The Donkey Kong Country series had provided some of the most popular games on the SNES and Diddy Kong was a large part of that series. As a result, Diddy was a popular character of his own and so he got his very own game in the form of Diddy Kong Racing, which acted as a kind or rival to Mario Kart 64.
What’s quite appealing about this game is that even though it’s just a game about cartoon characters racing, it actually has a story to it – although it is quite a weird one. An evil genie space pig comes to Earth and lands on Timber’s Island, threatening to destroy the planet unless he is defeated in a series of races – he also brainwashes several of the island’s inhabitants and turns them into his underlings (who also need to be raced.) Timber the Tiger, who lives on the island (but whose parents are away) calls on his good friend Diddy Kong to help him out with this predicament. Diddy comes (along with some friends) and together they compete in races to save the world!
Although I’m very fond of stories like that, I know that for most people the plot isn’t important for a game like this. So what’s the gameplay like? Well, in the single player mode, you have a hub world to traverse and you travel to different areas to do different races. For winning these races, you are given golden balloons which you use to access more areas, races and vehicles. After winning the races, you’re then given the occasionally difficult task of winning the race again, but collecting several silver coins along the way.
As for the racetracks themselves, I think they’re all pretty amazing. You’ve got a haunted forest, an old castle, a Christmassy village, the inside of a volcano, pirate caves and lots more. I feel like every track has a lot of character to it and having different tracks suited to different vehicles (cars, hovercrafts and planes) as well as allowing multiple vehicles on several of them, means that there’s always a great level of variety. There are also a few bosses (who are giant creatures) who need to be raced on their own special tracks – they can be pretty tough, but also pretty fun.
Another thing worth mentioning is the selection of characters. Aside from Diddy, you’ve also got Krunch, a Kremling who makes his species playable for the first time, Banjo, who went on to start in the amazing Banjo-Kazooie series, Tiptup, a turtle who starred alongside Banjo in Banjo-Kazooie and Banjo-Tooie, Conker, whose life took a very unexpected direction and several others too. I did originally think that the characters who never really went on to do anything else (Timber, Pipsy the Mouse and Bumper the Badger) were a bit boring, but I’ve grown fond of them over the years. On an even weirder note, Tricky the Triceratops (the game’s first boss) kind of went on to appear in Star Fox Adventures. All these little character connections are very interesting to me and are probably going to be appealing to other fans of Rare too.

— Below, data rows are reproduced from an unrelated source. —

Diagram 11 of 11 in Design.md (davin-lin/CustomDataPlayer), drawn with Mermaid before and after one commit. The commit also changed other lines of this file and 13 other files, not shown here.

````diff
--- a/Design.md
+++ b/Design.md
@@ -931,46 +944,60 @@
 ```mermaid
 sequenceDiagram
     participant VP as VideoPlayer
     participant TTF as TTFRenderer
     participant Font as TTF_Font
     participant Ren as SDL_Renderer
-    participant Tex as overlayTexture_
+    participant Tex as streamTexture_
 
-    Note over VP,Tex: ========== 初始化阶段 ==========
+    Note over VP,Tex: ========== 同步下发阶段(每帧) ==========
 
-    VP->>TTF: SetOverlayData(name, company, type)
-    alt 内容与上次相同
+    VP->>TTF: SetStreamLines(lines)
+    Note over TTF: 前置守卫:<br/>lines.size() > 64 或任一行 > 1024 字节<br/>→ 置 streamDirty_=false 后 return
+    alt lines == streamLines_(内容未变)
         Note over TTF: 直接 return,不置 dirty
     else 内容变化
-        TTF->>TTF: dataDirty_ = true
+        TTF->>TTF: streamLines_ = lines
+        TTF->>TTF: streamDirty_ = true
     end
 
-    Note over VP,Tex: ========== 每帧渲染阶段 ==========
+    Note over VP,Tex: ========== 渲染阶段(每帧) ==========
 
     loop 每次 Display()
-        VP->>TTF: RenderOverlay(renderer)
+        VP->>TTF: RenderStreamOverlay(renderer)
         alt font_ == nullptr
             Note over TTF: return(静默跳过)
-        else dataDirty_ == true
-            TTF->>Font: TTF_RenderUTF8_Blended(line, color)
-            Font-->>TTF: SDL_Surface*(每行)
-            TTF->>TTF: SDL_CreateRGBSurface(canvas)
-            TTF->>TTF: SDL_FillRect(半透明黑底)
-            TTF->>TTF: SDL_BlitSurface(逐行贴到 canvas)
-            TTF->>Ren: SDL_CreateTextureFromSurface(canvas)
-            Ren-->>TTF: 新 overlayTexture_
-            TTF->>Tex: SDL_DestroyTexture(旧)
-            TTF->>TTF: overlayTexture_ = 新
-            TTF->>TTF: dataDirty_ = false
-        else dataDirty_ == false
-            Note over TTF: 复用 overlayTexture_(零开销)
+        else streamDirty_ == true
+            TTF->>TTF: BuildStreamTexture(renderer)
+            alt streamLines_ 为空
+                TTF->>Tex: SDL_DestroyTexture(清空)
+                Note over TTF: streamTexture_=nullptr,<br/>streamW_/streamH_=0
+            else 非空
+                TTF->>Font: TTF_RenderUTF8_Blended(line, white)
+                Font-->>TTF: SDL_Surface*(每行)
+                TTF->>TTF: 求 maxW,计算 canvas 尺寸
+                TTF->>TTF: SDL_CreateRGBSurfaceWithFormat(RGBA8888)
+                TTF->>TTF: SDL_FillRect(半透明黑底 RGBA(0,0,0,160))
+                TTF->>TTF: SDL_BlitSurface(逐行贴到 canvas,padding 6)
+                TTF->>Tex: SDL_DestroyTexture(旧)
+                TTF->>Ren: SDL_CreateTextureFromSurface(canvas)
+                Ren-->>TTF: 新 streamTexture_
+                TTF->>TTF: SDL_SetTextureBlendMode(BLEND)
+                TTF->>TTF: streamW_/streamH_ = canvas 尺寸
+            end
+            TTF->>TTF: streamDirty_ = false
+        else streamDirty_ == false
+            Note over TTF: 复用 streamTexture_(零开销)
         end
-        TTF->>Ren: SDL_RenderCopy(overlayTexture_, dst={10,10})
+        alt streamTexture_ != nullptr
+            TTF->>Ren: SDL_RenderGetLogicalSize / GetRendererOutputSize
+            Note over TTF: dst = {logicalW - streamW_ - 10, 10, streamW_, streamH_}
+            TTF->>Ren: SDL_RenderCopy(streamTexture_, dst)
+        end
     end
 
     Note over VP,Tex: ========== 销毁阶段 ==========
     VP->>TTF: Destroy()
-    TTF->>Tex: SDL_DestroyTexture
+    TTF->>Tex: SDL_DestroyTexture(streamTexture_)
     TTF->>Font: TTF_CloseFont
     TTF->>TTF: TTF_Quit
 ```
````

One thing that might disappoint some people, is that this game doesn’t really carry over the atmospheric tone that the Donkey Kong games had become known for during the SNES era. There’s the odd moment, but generally it feels quite disconnected to Diddy Kong’s earlier (and later) appearances. It actually feels a lot more like a Banjo-Kazooie prequel, really, in terms of tone. I’m happy with that, but others may not be.
But, really, I’d hate to leave a negative impression, as this is a fun and enjoyable game. There’s a superb soundtrack (and I re-listen to the music from the snowy tracks every December), solid gameplay and you can have lots of fun playing with friends too. It’s a terrible shame that legal difficulties make it hard for this game to be made available digitally. But if you do have an opportunity to play it, you definitely should.